Its members are part of al-Qaida's core operation, a roster of individuals who fought together in Afghanistan and Pakistan, and even lived together, in exile, in Iran after the attacks of Sept. 11, 2001.
But some insurers and medical specialists say that coverage shouldn't be routine, until there's better evidence that proton therapy is more effective at treating various cancers than traditional, less expensive radiation treatment.
That cautious approach doesn't sit well with proponents, some of whom say that insurance coverage is needed for research on the controversial therapy'
The book opens in 1922: The Edwardian Age, with its high collars and long skirts, is dead; the Jazz Age is waiting to be born — at least, that's the case in the suburban backwater of London where Waters' main character, a 26-year-old spinster named Frances Wray, lives with her mother.
The Wray women have decidedly come down in the world: Frances' two brothers were killed in World War I and her recently deceased papa made some bad investments.
The villagers find many uses for this unfamiliar new technology: a fire starter, a musical instrument, a stamp for printing on cloth. But because of its very uniqueness, they start to fight over it, and one of the villagers decides that to preserve harmony, it's best to return this "gift" to the gods.

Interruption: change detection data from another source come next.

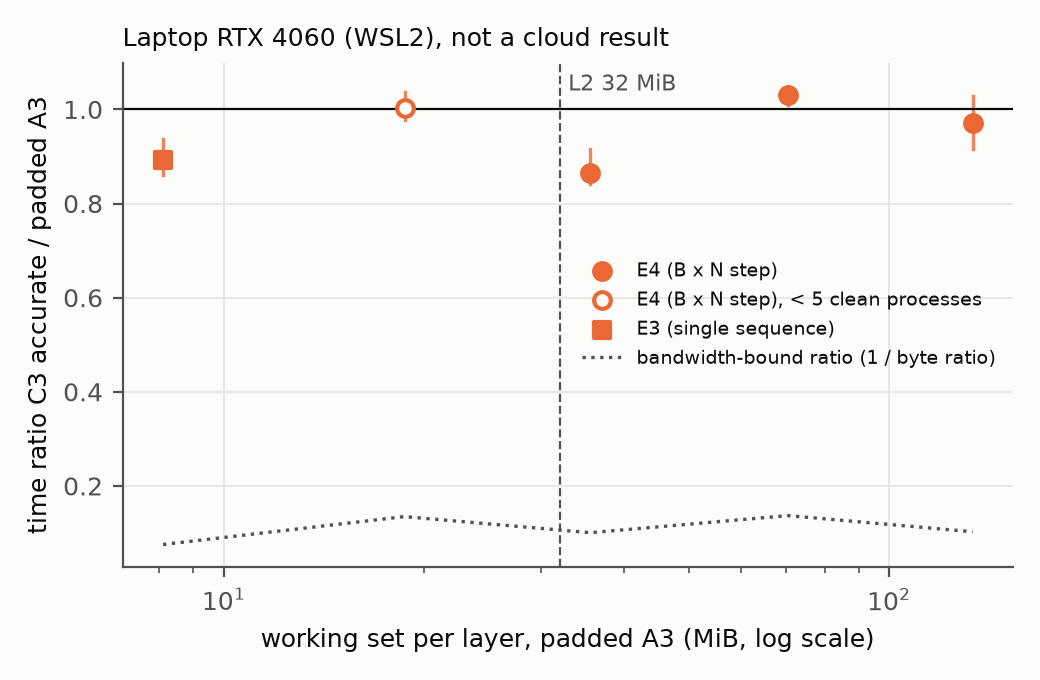
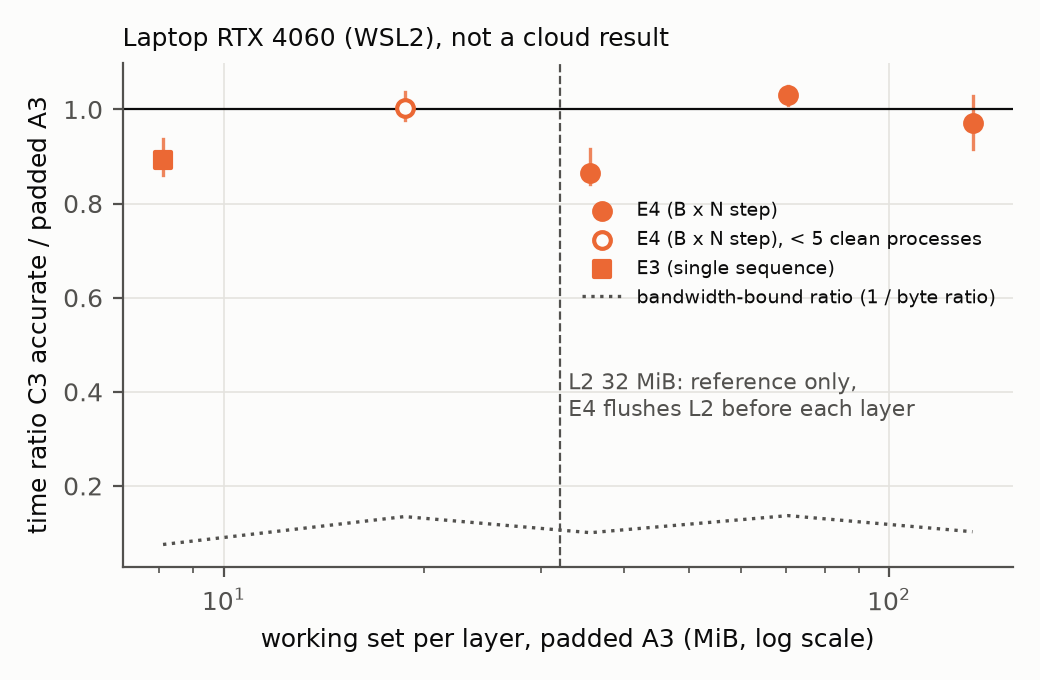
feat(paper): numerics figure; regime map L2 line labelled reference only
fig4_numerics.py plots max error vs N (total and kernel-attributable)
from the E3 scale log and the CPU rounding emulation. fig3 gets an
--l2-label option; the committed regime map now says the L2 line is a
reference only because E4 flushes L2 before each layer. Data unchanged.

Changed region(s): [[0.5538, 0.2779, 0.9538, 0.6176], [0.5538, 0.0926, 0.6462, 0.1544], [0.8615, 0.4941, 0.9538, 0.5559]]

diff --git a/scripts/paper/fig4_numerics.py b/scripts/paper/fig4_numerics.py
@@ -1,0 +1,85 @@
+#!/usr/bin/env python3
+"""Fig. 4, numerics: (a) max |error| vs N on heavy-tailed and uniform inputs, total (solid) and
+kernel-attributable (dotted) per variant, from the GPU scale suite; (b) the CPU emulation that
+isolates which FP16 rounding causes the heavy-tailed error. Reads only committed result files:
+reports/e3_splitk_20261002/scale_c3_modes/scale_suite.log and scale/emulate_c3_numerics.out.
+
+usage: fig4_numerics.py --out reports/local_4060_20261101/figures/fig4_numerics.png
+"""
+
+import argparse
+import re
+import sys
+from pathlib import Path
+
+sys.path.insert(0, str(Path(__file__).resolve().parent))
+from make_tables import E3REP, scale_rows  # noqa: E402
+from paper_data import COLORS, INK, NAMES  # noqa: E402
+
+VARIANTS = ("c3_fast", "c3_accurate", "a3pad")
+
+
+def emulation_rows(path):
+    rows = []
+    for line in Path(path).read_text().splitlines():
+        m = re.match(r"(.+?)\s+max=(\S+) mean=(\S+)", line)
+        if m:
+            rows.append((m.group(1).strip(), float(m.group(2))))
+    return rows
+
+
+def render(rows, emu, out):
+    from plotstyle import setup
+
+    plt = setup()
+    fig, (ax, bx) = plt.subplots(1, 2, figsize=(7.0, 3.0), dpi=200, width_ratios=[1.25, 1])
+    for inputs, marker, alpha in (("heavy_tailed", "o", 1.0), ("uniform", "s", 0.45)):
+        for v in VARIANTS:
+            sel = sorted((r for r in rows if r["inputs"] == inputs and r["variant"] == v),
+                         key=lambda r: r["n"])
+            ns = [r["n"] for r in sel]
+            label = f"{NAMES[v]}" if inputs == "heavy_tailed" else None
+            ax.plot(ns, [r["total"] for r in sel], marker=marker, ms=4, color=COLORS[v],
+                    alpha=alpha, label=label)
+            ax.plot(ns, [r["kernel"] for r in sel], ls=":", marker=marker, ms=3,
+                    color=COLORS[v], alpha=alpha)
+    ax.axhline(3e-3, color=INK["secondary"], lw=0.8, ls="--")
+    ax.text(4096, 3.15e-3, "3e-3 gate", fontsize=7, color=INK["secondary"])
+    ax.set_xscale("log", base=2)
+    ax.set_yscale("log")
+    ax.set_xlabel("context length N")
+    ax.set_ylabel("max |error| vs exact reference")
+    ax.set_title("(a) solid: total, dotted: kernel-attributable\n"
+                 "circles: heavy-tailed, faded squares: uniform", fontsize=7.5)
+    fig.legend(*ax.get_legend_handles_labels(), loc="lower left", ncol=3, fontsize=7,
+               bbox_to_anchor=(0.01, 0.0))
+
+    labels = [lab.replace(" (online softmax only)", "").replace(" (C3 numerics)", "")
+              for lab, _ in emu]
+    bx.barh(range(len(emu)), [v for _, v in emu], color=COLORS["c3_fast"])
+    bx.set_yticks(range(len(emu)), labels, fontsize=7)
+    bx.invert_yaxis()
+    bx.set_xscale("log")
+    bx.set_xlabel("max |error| (CPU emulation)")
+    bx.set_title("(b) heavy-tailed, N=8192: which rounding", fontsize=7.5)
+    fig.text(0.99, 0.02, "laptop RTX 4060, WSL2, not a cloud result; no timing",
+             ha="right", fontsize=6, color=INK["secondary"])
+    fig.tight_layout(rect=(0, 0.09, 1, 1))
+    Path(out).parent.mkdir(parents=True, exist_ok=True)
+    fig.savefig(out)
+    print(f"FIG4_OK {out}")
+
+
+def main(argv=None):
+    ap = argparse.ArgumentParser(description=__doc__.splitlines()[0])
+    ap.add_argument("--out", required=True)
+    args = ap.parse_args(argv)
+    rows = scale_rows(E3REP / "scale_c3_modes" / "scale_suite.log")
+    emu = emulation_rows(E3REP / "scale" / "emulate_c3_numerics.out")
+    if not rows or not emu:
+        raise SystemExit("no rows parsed from the scale log or emulation output")
+    render(rows, emu, args.out)
+
+
+if __name__ == "__main__":
+    main()

diff --git a/scripts/paper/fig3_regime_map.py b/scripts/paper/fig3_regime_map.py
@@ -18,7 +18,7 @@ from paper_data import COLORS, INK, load_analysis, regime_points, synthetic_anal
 MARKERS = {"e3_timing": "s", "e4_timing": "o"}
 
 
-def render(points, l2_mib, out, title):
+def render(points, l2_mib, out, title, l2_label=None):
     from plotstyle import setup
 
     plt = setup()
@@ -62,9 +62,9 @@ def render(points, l2_mib, out, title):
     ax.axhline(1.0, color=INK["primary"], lw=0.8)
     ax.axvline(l2_mib, color=INK["secondary"], lw=0.8, ls="--")
     ax.annotate(
-        f"L2 {l2_mib:g} MiB",
-        (l2_mib, ax.get_ylim()[1]),
-        xytext=(3, -10),
+        l2_label or f"L2 {l2_mib:g} MiB",
+        (l2_mib, ax.get_ylim()[0] + 0.3 * (ax.get_ylim()[1] - ax.get_ylim()[0])),
+        xytext=(3, 0),
         textcoords="offset points",
         fontsize=8,
         color=INK["secondary"],
@@ -73,7 +73,7 @@ def render(points, l2_mib, out, title):
     ax.set_xlabel("working set per layer, padded A3 (MiB, log scale)")
     ax.set_ylabel("time ratio C3 accurate / padded A3")
     ax.set_title(title, fontsize=9, loc="left")
-    ax.legend(fontsize=7, loc="best")
+    ax.legend(fontsize=7, loc="center right", bbox_to_anchor=(1.0, 0.62))
     fig.tight_layout()
     fig.savefig(out)
     plt.close(fig)
@@ -86,6 +86,7 @@ def main(argv=None):
     ap.add_argument("--l2-mib", type=float)
     ap.add_argument("--out", required=True)
     ap.add_argument("--title", default="")
+    ap.add_argument("--l2-label", help="text next to the L2 line (default: 'L2 <size> MiB')")
     ap.add_argument("--self-test", action="store_true")
     a = ap.parse_args(argv)
     if a.self_test:
@@ -98,7 +99,7 @@ def main(argv=None):
         title, l2 = a.title, a.l2_mib
     if not points:
         raise SystemExit("no configurations with a ratio and analytic bytes")
-    print(render(points, l2, a.out, title))
+    print(render(points, l2, a.out, title, a.l2_label))
 
 
 if __name__ == "__main__":

diff --git a/reports/local_4060_20261101/README.md b/reports/local_4060_20261101/README.md
@@ -42,7 +42,8 @@ AC power and the Windows "High performance" plan (checked through `powershell.ex
 
 ## Figure captions
 
-- `fig3_regime_map.png`: C3 accurate / padded A3, primary dataset, vs padded-A3 bytes per layer. Filled = claim-eligible (>= 5 clean processes); hollow = not. E3 points (squares) are from the old harness version; E4 points from the new one. **The L2 line is a reference only: E4 flushes 64 MiB before every layer and each KV block is read once per layer, so every E4 layer starts cold whatever its size.** Configurations with 0 clean processes have no point.
+- `fig3_regime_map.png`: C3 accurate / padded A3, primary dataset, vs padded-A3 bytes per layer. Filled = claim-eligible (>= 5 clean processes); hollow = not. E3 points (squares) are from the old harness version; E4 points from the new one. **The L2 line is a reference only: E4 flushes 64 MiB before every layer and each KV block is read once per layer, so every E4 layer starts cold whatever its size.** Configurations with 0 clean processes have no point. (Re-rendered 2026-11-01 with the L2 label reading "reference only, E4 flushes L2 before each layer"; data unchanged.)
+- `fig4_numerics.png`: GPU correctness only, no timing. (a) max |error| vs N, total and kernel-attributable, from `reports/e3_splitk_20261002/scale_c3_modes/scale_suite.log`; (b) the CPU emulation `reports/e3_splitk_20261002/scale/emulate_c3_numerics.out`. Rendered by `scripts/paper/fig4_numerics.py`.
 - `fig2_roofline_e4.png`: clean median step time vs analytic bytes per step for E4. The 256 GB/s floor is the nominal spec of the RTX 4060 Laptop's memory interface, **not measured** on this host.
 - `fig1_clock_trace_e4_B32_N8192_clean.png`: SM clock and per-layer latency for a clean process (in band; note the y-axis spans only 2580-2595 MHz). The first ~30 samples are ~1.9 ms for both variants against ~1.3 ms afterwards (start-of-timing transient).
 - `fig1_clock_trace_e4_B1_N1024_instrument_failure.png`: the same plot for a Block 2 re-run process under the old re-warm, where the clock oscillated between ~300 and ~1550 MHz.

The Gods Must Be Crazy, a South African comedy, was a global smash hit in the early 1980s.
California billionaire and climate activist Tom Steyer has dumped $1 million into Washington state.
The seven-figure contribution was made last week and became public Monday.
"In this program, we will see how Western governments are hastily marching toward all-out war in Iraq and Syria without paying any heed to the lessons of the recent past," says Cantlie, who is seated at a desk and dressed in an orange jumpsuit similar to the one he was seen wearing in a video released last week.
"Not since Vietnam have we witnessed such a potential
Nairobi is the world's fourth-most congested city, far worse than any in the U.S., according to a 2011 survey. Kenya's government estimates traffic jams cost Nairobi $600,000 per day in lost productivity and wasted fuel.
This isn't the first time beer and coffee flavors have mingled. But the relationship has largely been a one-sided one, with artisanal and specialty beers adopting coffee flavors years ago. Many ales have been flavored with espresso, for instance.
But if you've tried it, you may have decided that exercising quite hard, even for short periods of time, is about as much fun as peeling off your toenails one by one.